XII.—Dominus Laurentius Penington, who occurs as the next chantry priest, though there must have been one or more others between him and Garnet, was presented, in 1532, by Peter Legh, esquire, the son of Sir Peter Legh, knight and priest. Penington survived until 1548, when he was 48 years of age, and was then said to be lame and in the enjoyment of a pension of £3 a year, which, small as it now seems, was not so small then.
XIII.—Sir Thomas Coke, the next priest of the Haydoc Chantry, was probably appointed by Peter Legh, Esq., afterwards Sir Peter Legh, knight, of Lyme and Haydoc. He seems to have been quarrelsome, for he was charged in 28 Hen. VIII. with having assaulted John Homelaw at Winwick.(141)
XIV.—Dominus Henricus Johnson, who for a long time had been curate of Winwick, was appointed in 1547 priest of the Haydoc Chantry by the same Sir Peter Legh. He is the same person commemorated in the inscription on the cornice of the church when it was repaired in 1530 and there called " curatus."
These names, collected almost wholly from the Legh papers, are the only ones that have been found of the persons who were appointed to the Haydoc Chantry at Winwick, though, as the dates show, there must have been some others. In the year 1548, the number of "houselying people" in Winwick parish (communicants, we suppose) are said to have amounted to 1,000 persons. When Queen Mary came to the throne and restored the chantries, the chantry priest at Winwick was allowed £2 a year.(142)
The Legh Chantry.

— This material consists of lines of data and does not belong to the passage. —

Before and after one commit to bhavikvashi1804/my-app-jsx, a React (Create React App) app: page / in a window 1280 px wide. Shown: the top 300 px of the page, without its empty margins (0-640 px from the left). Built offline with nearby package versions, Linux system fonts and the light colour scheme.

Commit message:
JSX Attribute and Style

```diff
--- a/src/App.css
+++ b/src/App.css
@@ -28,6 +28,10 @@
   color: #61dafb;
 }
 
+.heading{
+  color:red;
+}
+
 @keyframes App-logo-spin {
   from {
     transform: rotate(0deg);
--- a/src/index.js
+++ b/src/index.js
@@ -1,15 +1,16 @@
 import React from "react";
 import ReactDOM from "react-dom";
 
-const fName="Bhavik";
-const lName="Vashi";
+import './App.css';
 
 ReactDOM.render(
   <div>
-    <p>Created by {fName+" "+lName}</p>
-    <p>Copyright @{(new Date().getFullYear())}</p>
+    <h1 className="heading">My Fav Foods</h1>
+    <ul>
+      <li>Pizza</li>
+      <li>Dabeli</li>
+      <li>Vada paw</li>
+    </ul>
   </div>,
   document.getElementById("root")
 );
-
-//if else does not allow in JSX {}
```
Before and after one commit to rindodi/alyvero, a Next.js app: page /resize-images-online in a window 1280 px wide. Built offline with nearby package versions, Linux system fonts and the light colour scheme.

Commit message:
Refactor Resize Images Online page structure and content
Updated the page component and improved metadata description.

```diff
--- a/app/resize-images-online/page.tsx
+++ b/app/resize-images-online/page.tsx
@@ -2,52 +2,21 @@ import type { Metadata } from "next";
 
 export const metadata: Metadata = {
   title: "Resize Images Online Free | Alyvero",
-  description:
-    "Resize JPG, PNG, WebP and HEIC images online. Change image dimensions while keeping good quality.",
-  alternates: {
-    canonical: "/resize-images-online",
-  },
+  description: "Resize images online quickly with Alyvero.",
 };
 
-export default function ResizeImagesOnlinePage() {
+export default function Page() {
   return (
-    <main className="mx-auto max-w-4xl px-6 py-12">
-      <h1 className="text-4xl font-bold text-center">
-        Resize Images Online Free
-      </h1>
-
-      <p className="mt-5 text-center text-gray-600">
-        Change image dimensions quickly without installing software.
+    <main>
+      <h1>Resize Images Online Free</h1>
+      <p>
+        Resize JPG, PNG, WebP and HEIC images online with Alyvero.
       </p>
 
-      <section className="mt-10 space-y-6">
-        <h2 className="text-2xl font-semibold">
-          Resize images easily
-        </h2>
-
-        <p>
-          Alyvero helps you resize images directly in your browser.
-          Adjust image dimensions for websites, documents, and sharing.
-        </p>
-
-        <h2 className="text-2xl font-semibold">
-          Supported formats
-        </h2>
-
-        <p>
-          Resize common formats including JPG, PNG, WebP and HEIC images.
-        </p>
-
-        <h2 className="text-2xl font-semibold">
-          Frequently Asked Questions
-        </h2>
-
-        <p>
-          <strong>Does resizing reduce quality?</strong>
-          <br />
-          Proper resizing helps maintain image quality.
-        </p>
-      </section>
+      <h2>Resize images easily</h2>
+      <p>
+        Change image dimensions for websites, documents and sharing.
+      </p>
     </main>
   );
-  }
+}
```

An Act of 23 Hen. VIII., c. 10 (1537), having made it unlawful for any person in future to charge his lands, for the purpose of a chantry, for a longer period than twenty years, virtually put an end to the founding of perpetual chantries, and Peter Legh, Esq., of Bradley, like his ancestors, anxious to establish such a chantry, was obliged to yield compliance to the Act, and to limit the new endowment, which he intended to make for a term of years, and by a deed dated 10th January, 1538, he accordingly conveyed lands of VIII. per annum, in Dalton, to find a fit chaplain to celebrate a mass in Winwick Church for seven years after his decease for the soul of him the said Peter Legh, and his ancestors.(143)
The Stanley or Rector's Chantry.
It is supposed, from a part of the endowment being a house in Lichfield, that this chantry was founded by Edward Stanley, son of Sir John (a younger brother of Thomas, first Lord Stanley), Archdeacon of Chester and Rector of Winwick, in 1453; but it might have been founded under the first Earl's will, of 28th July, 1504, by which he directed that a priest should be provided for a year in the churches of Winwick and Warrington, to say mass for the souls of those whom he had in any wise offended and all Christian souls.
1540.—Dns. William Stanley, conduct, pro comite de Derbie. He was 56 in 1548. In 1553 he had a pension of £3. os. gd.
The Gerard Chantry.
The Gerard Chantry in Winwick Church had no permanent foundation, and is unnoticed by any of the Royal Commissioners, (144)
Transcribed by Steven Dowd from the original book which he owns, Originally publication is from 1878, this text version and layout, edits and errors is © 2008 Steven Dowd, for use at the Newton-le-willows website